Are there any foods you associate more with their texture than their taste? For me, anything gelatinous, chicken feet dim sum, crème brûlée and Fig Newtons come to mind. I haven’t had a Nabisco Fig Newton in a long time, but I distinctly remember my favorite way to eat them growing up: pressing an entire cookie to the roof of my mouth with my tongue and letting it dissolve into sugary nothingness. I always thought that the cookies, what with ‘fig’ in their name and all, were a more nutritionally virtuous choice than, say, Oreos.
At a recent meeting, our company’s Registered Dietitian used a nutritional index to show us how common foods – both processed and whole – measured up. Imagine my surprise and disappointment when Fig Newtons received practically the same nutritional score as that classic harbinger of highly-processed and additive-laden chocolate and ‘creme’, Oreos! As figs are naturally high in sugar, the addition of high-fructose corn syrup doesn’t help Newtons’ lackluster nutritional profile. Plus, bleached all-purpose flour is generally a nutritional no-no. Add to these dings an overly-long list of mysterious ingredients, and you might as well just have an Oreo. Buy maybe not a Double Stuf.
Naturally, all this talk about Fig Newtons made me want to eat one. While I sometimes indulge in Downtown Bakery’s oversized Fig Newtons at the Ferry Plaza Farmers Market, I realistically wasn't going to wait until Saturday and had heard through the office grapevine that our resident pastry expert was a Newton aficionado. A few conversations and days later, I set to work on my own version. These Newtons are more involved than your standard one-bowl drop cookies, but their flavor and texture are infinitely more complex. Also, as you can tell from the photo they’re substantially thicker than Nabisco’s Newtons. It’s a feat of trans fats and modern machinery that Nabisco manages to flatten the dough so thin without breaking. When homemade, the Newtons are inherently more rustic, charming and delicious. Just don’t try to flatten an entire one against the roof of your mouth!
Adapted from Baking with Jim Dodge
¼ lb dried strawberries, halved
¼ lb dried Black Mission figs, stemmed and quartered
2 tbsp boiling water
1 tbsp unsweetened cocoa powder
1 tsp ground cinnamon
¼ cup honey
Zest of ½ lemon
Zest of ½ orange
In a small bowl, pour boiling water over dried strawberries and figs and allow to soak overnight or for at least 4 hours.
Combine all ingredients in food processor and pulse to combine. Scrape sides of bowl and continue to process until mixture is smooth and paste-like.
Cover and set aside until needed. You can make the filling ahead of time and refrigerate for up to a few days.
1½ cups unbleached all-purpose flour
1 cup whole-wheat pastry flour or white whole wheat flour
¼ cup evaporated cane juice
2½ tsp baking powder
½ tsp kosher salt

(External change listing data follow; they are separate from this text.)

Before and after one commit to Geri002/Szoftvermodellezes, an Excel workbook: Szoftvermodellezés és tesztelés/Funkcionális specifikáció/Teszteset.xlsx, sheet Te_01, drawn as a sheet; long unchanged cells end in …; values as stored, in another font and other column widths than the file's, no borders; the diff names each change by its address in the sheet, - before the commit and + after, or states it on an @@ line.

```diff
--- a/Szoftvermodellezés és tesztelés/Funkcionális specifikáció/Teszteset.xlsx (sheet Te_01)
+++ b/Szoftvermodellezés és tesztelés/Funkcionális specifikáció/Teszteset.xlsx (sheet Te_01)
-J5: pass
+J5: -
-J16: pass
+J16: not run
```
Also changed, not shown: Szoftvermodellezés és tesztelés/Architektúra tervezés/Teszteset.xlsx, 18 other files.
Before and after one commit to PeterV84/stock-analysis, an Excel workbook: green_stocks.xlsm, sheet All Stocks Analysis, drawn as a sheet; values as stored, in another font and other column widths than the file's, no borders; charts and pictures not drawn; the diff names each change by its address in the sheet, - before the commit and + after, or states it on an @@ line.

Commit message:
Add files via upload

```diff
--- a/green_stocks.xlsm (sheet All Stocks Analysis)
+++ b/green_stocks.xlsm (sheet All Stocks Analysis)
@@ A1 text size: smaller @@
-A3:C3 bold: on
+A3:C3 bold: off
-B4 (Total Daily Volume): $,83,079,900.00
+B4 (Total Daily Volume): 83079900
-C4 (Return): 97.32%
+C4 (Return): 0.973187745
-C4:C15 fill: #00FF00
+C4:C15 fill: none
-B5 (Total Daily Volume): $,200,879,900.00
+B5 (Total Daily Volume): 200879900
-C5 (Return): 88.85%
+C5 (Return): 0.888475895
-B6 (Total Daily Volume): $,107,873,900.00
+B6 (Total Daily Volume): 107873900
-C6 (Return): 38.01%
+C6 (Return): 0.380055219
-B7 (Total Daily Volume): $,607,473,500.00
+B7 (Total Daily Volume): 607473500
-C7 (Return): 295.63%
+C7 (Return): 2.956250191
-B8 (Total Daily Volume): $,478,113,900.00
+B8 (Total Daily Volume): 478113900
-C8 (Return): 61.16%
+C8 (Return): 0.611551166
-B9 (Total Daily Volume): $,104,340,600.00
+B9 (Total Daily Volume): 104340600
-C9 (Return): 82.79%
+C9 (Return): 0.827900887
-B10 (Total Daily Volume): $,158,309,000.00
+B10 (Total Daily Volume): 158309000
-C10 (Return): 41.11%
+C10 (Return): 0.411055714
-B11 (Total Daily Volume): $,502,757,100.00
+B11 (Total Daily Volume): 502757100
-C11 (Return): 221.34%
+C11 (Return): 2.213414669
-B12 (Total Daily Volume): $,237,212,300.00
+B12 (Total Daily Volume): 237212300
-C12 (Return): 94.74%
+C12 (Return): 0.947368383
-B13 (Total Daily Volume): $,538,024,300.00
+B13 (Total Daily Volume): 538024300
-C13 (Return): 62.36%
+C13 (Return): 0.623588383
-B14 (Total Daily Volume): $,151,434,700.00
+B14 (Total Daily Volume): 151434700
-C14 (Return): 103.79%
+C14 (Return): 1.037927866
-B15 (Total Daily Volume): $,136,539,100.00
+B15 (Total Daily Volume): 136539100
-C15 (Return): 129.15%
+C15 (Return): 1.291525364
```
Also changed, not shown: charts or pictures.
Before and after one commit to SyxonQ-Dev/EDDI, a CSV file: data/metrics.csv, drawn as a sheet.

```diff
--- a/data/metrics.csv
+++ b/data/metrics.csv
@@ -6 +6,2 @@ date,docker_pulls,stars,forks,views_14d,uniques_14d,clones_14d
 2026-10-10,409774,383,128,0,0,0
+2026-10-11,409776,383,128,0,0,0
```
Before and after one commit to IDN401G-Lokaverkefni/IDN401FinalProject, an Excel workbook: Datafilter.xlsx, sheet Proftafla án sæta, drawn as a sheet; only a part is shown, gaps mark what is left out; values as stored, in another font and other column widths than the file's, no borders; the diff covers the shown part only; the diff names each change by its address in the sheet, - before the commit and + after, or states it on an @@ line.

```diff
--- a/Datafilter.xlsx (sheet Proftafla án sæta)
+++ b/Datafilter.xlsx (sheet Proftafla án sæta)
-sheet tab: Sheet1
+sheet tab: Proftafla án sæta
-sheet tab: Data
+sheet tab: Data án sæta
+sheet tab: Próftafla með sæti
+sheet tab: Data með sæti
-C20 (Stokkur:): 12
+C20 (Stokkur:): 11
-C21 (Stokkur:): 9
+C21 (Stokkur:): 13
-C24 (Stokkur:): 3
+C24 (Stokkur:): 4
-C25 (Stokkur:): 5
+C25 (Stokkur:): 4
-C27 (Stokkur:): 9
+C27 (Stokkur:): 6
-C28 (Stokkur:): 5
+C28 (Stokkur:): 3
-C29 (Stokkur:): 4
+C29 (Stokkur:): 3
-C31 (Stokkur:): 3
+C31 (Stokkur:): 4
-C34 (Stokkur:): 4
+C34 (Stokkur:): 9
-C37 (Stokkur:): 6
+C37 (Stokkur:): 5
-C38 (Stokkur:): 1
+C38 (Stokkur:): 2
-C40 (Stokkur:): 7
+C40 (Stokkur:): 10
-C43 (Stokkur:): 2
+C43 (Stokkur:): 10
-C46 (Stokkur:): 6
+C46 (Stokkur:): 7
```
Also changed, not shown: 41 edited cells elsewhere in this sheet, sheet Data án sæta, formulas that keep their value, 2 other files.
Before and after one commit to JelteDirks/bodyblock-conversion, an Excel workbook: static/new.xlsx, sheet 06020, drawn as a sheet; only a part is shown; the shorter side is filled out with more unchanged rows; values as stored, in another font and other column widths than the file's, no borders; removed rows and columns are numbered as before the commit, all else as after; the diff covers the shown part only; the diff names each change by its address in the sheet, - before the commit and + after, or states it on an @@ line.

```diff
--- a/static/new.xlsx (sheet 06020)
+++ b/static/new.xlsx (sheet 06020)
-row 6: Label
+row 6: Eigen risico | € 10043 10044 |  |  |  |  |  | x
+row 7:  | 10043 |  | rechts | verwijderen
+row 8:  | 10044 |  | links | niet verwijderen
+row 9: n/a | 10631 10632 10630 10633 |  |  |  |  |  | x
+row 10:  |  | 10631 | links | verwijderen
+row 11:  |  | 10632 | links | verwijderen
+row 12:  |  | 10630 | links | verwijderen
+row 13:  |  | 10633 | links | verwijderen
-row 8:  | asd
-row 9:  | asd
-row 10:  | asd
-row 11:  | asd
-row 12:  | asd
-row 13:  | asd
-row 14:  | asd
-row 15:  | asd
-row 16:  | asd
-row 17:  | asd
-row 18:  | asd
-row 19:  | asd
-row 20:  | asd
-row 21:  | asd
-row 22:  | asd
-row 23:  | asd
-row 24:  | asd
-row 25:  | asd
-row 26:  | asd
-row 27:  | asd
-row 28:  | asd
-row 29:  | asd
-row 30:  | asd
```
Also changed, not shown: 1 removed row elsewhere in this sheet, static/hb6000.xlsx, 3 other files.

1 stick unsalted butter, chilled and cut into ½”-cubes
2 large eggs
½ tsp vanilla extract
¼ cup whole milk
In the bowl of a food processor fitted with the ‘S’ blade, pulse both flours, evaporated cane juice, baking powder and salt to combine. Add butter and pulse until mixture resembles coarse cornmeal.
In a small bowl, beat eggs until smooth, and then mix in vanilla and milk.
With the motor running, add egg-milk mixture to flour mixture and pulse just until dough comes together.
Gather dough into a ball, flatten into a round disc and cover in plastic wrap. Chill for one hour.
Preheat oven to 350°F. On a lightly-floured surface, roll dough out to just under ¼”-thick. I am incapable of eyeballing the measurement, so I slap these handy rings onto my rolling pin. I highly recommend them!
Cut dough into long, 4”-wide strips. Form a long cylinder of chilled filling about 1” in diameter (like an elongated Tootsie Roll), and place along the inside long edge of one of the strips of dough.
Roll dough around filling, pressing open edges of dough into the filling to seal. Ensure that cookie roll is seam-side down, and gently roll the pin over the top to flatten the cookies.
Cut the roll crosswise into 1”-wide slices, and repeat until all dough and filling are used.
Transfer cookies, seam-side down, to a Silpat- or parchment-lined baking sheet and bake until lightly browned (15-25 minutes). Cool on wire racks.